§ **WHAT TO PRODUCE**:
All of the entries below need repeating exactly, apart from their images.

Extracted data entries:
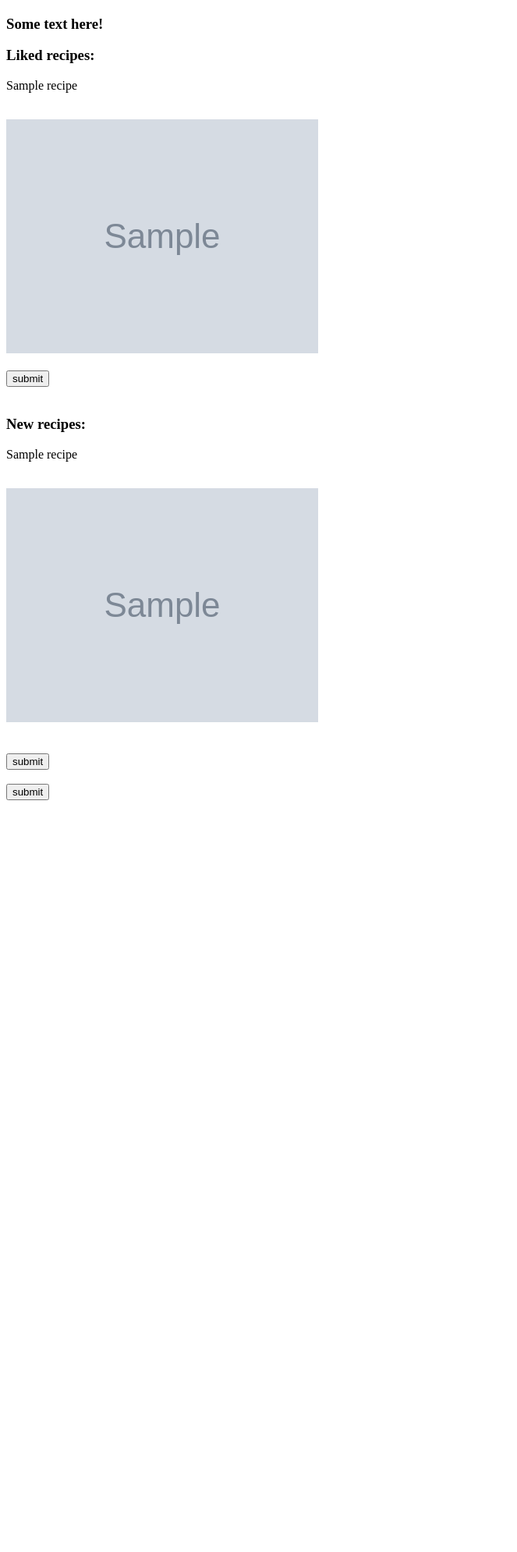
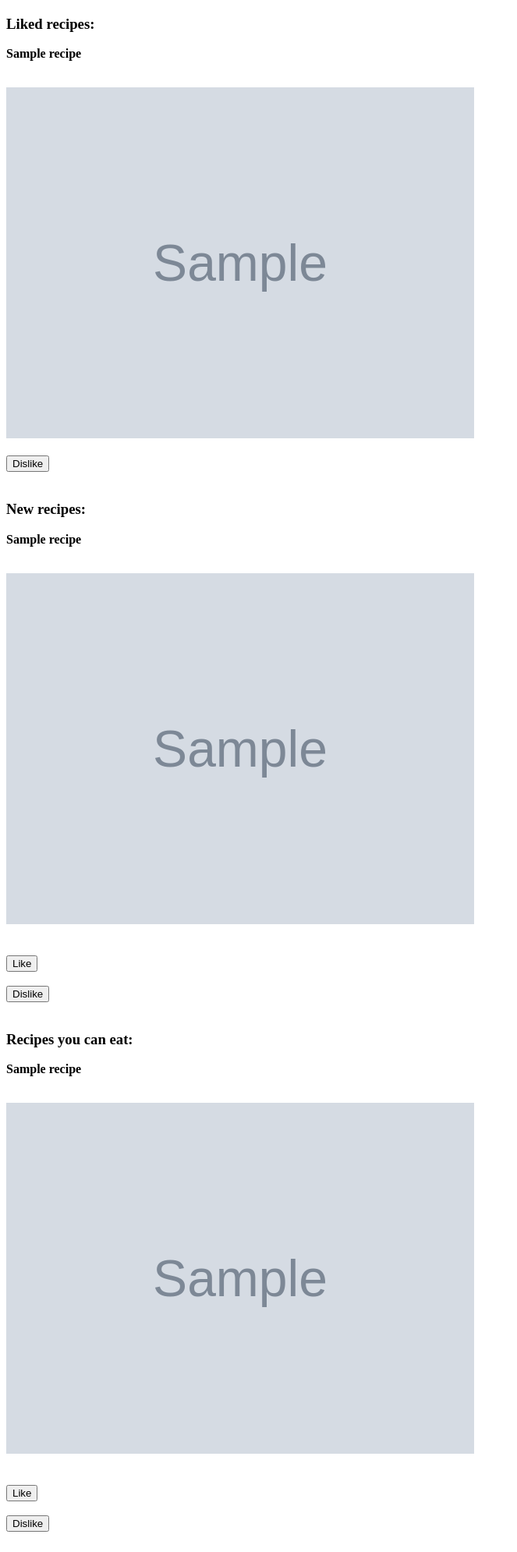
Before and after one commit to alex-lindenbaum/w4111-proj1, a Python web app: template templates/recipes.html in a window 1280 px wide. Shown: the part 150-2140 px from the top of the page at 78% size, without its empty margins (0-663 px from the left). Before the commit the page ends 1176 px from the top, so only its background shows below. Run offline with Jinja, Linux system fonts and the light colour scheme; the template is opened without the code that fills it: most values are stand-ins (such as "Sample title", 1, 10 or a date in 2020); grey boxes marked "Sample" are stand-in pictures.

```diff
--- a/templates/recipes.html
+++ b/templates/recipes.html
@@ -5,19 +5,17 @@
 {% endblock %}
 
 {% block content %}
-    <h3>Some text here!</h3>
-
     <h3>Liked recipes:</h3>
     {% for recipe in liked_recipes %}
         <div>
-            <p>{{recipe['recipe_name']}}</p><br>
+            <b><p>{{recipe['recipe_name']}}</p></b><br>
 
-            <img src="{{recipe['photo_url']}}" alt="{{recipe['recipe_name']}}"><br>
+            <img src="{{recipe['photo_url']}}" alt="{{recipe['recipe_name']}}" width="600"><br>
 
             <a href="{{recipe['url']}}"></a><br>
 
             <form action="/recipes/dislike/{{recipe['recipe_name']}}" method="post">
-                <input type="submit" value="submit" name="Dislike">
+                <input type="submit" value="Dislike" name="dislike">
             </form><br>
         </div>
     {% endfor %}
@@ -25,17 +23,35 @@
     <h3>New recipes:</h3>
     {% for recipe in other_recipes %}
         <div>
-            <p>{{recipe['recipe_name']}}</p><br>
+            <b><p>{{recipe['recipe_name']}}</p></b><br>
 
-            <img src="{{recipe['photo_url']}}" alt="{{recipe['recipe_name']}}"><br>
+            <img src="{{recipe['photo_url']}}" alt="{{recipe['recipe_name']}}" width="600"><br>
 
             <a href="{{recipe['url']}}"></a><br><br>
 
             <form action="/recipes/like/{{recipe['recipe_name']}}" method="post">
-                <input type="submit" value="submit" name="Like">
+                <input type="submit" value="Like" name="like">
             </form><br>
             <form action="/recipes/dislike/{{recipe['recipe_name']}}" method="post">
-                <input type="submit" value="submit" name="Dislike">
+                <input type="submit" value="Dislike" name="dislike">
+            </form><br>
+        </div>
+    {% endfor %}
+
+    <h3>Recipes you can eat:</h3>
+    {% for recipe in diet_recipes %}
+        <div>
+            <b><p>{{recipe['recipe_name']}}</p></b><br>
+
+            <img src="{{recipe['photo_url']}}" alt="{{recipe['recipe_name']}}" width="600"><br>
+
+            <a href="{{recipe['url']}}"></a><br><br>
+
+            <form action="/recipes/like/{{recipe['recipe_name']}}" method="post">
+                <input type="submit" value="Like" name="like">
+            </form><br>
+            <form action="/recipes/dislike/{{recipe['recipe_name']}}" method="post">
+                <input type="submit" value="Dislike" name="dislike">
             </form><br>
         </div>
     {% endfor %}
```
Also changed, not shown: server.py (+40 -11 lines).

§ **SOLUTION FOR THIS PROBLEM**:
Before and after one commit to alex-lindenbaum/w4111-proj1, a Python web app: template templates/recipes.html in a window 1280 px wide. Shown: the part 150-2140 px from the top of the page at 78% size, without its empty margins (0-663 px from the left). Before the commit the page ends 1176 px from the top, so only its background shows below. Run offline with Jinja, Linux system fonts and the light colour scheme; the template is opened without the code that fills it: most values are stand-ins (such as "Sample title", 1, 10 or a date in 2020); grey boxes marked "Sample" are stand-in pictures.

```diff
--- a/templates/recipes.html
+++ b/templates/recipes.html
@@ -5,19 +5,17 @@
 {% endblock %}
 
 {% block content %}
-    <h3>Some text here!</h3>
-
     <h3>Liked recipes:</h3>
     {% for recipe in liked_recipes %}
         <div>
-            <p>{{recipe['recipe_name']}}</p><br>
+            <b><p>{{recipe['recipe_name']}}</p></b><br>
 
-            <img src="{{recipe['photo_url']}}" alt="{{recipe['recipe_name']}}"><br>
+            <img src="{{recipe['photo_url']}}" alt="{{recipe['recipe_name']}}" width="600"><br>
 
             <a href="{{recipe['url']}}"></a><br>
 
             <form action="/recipes/dislike/{{recipe['recipe_name']}}" method="post">
-                <input type="submit" value="submit" name="Dislike">
+                <input type="submit" value="Dislike" name="dislike">
             </form><br>
         </div>
     {% endfor %}
@@ -25,17 +23,35 @@
     <h3>New recipes:</h3>
     {% for recipe in other_recipes %}
         <div>
-            <p>{{recipe['recipe_name']}}</p><br>
+            <b><p>{{recipe['recipe_name']}}</p></b><br>
 
-            <img src="{{recipe['photo_url']}}" alt="{{recipe['recipe_name']}}"><br>
+            <img src="{{recipe['photo_url']}}" alt="{{recipe['recipe_name']}}" width="600"><br>
 
             <a href="{{recipe['url']}}"></a><br><br>
 
             <form action="/recipes/like/{{recipe['recipe_name']}}" method="post">
-                <input type="submit" value="submit" name="Like">
+                <input type="submit" value="Like" name="like">
             </form><br>
             <form action="/recipes/dislike/{{recipe['recipe_name']}}" method="post">
-                <input type="submit" value="submit" name="Dislike">
+                <input type="submit" value="Dislike" name="dislike">
+            </form><br>
+        </div>
+    {% endfor %}
+
+    <h3>Recipes you can eat:</h3>
+    {% for recipe in diet_recipes %}
+        <div>
+            <b><p>{{recipe['recipe_name']}}</p></b><br>
+
+            <img src="{{recipe['photo_url']}}" alt="{{recipe['recipe_name']}}" width="600"><br>
+
+            <a href="{{recipe['url']}}"></a><br><br>
+
+            <form action="/recipes/like/{{recipe['recipe_name']}}" method="post">
+                <input type="submit" value="Like" name="like">
+            </form><br>
+            <form action="/recipes/dislike/{{recipe['recipe_name']}}" method="post">
+                <input type="submit" value="Dislike" name="dislike">
             </form><br>
         </div>
     {% endfor %}
```
Also changed, not shown: server.py (+40 -11 lines).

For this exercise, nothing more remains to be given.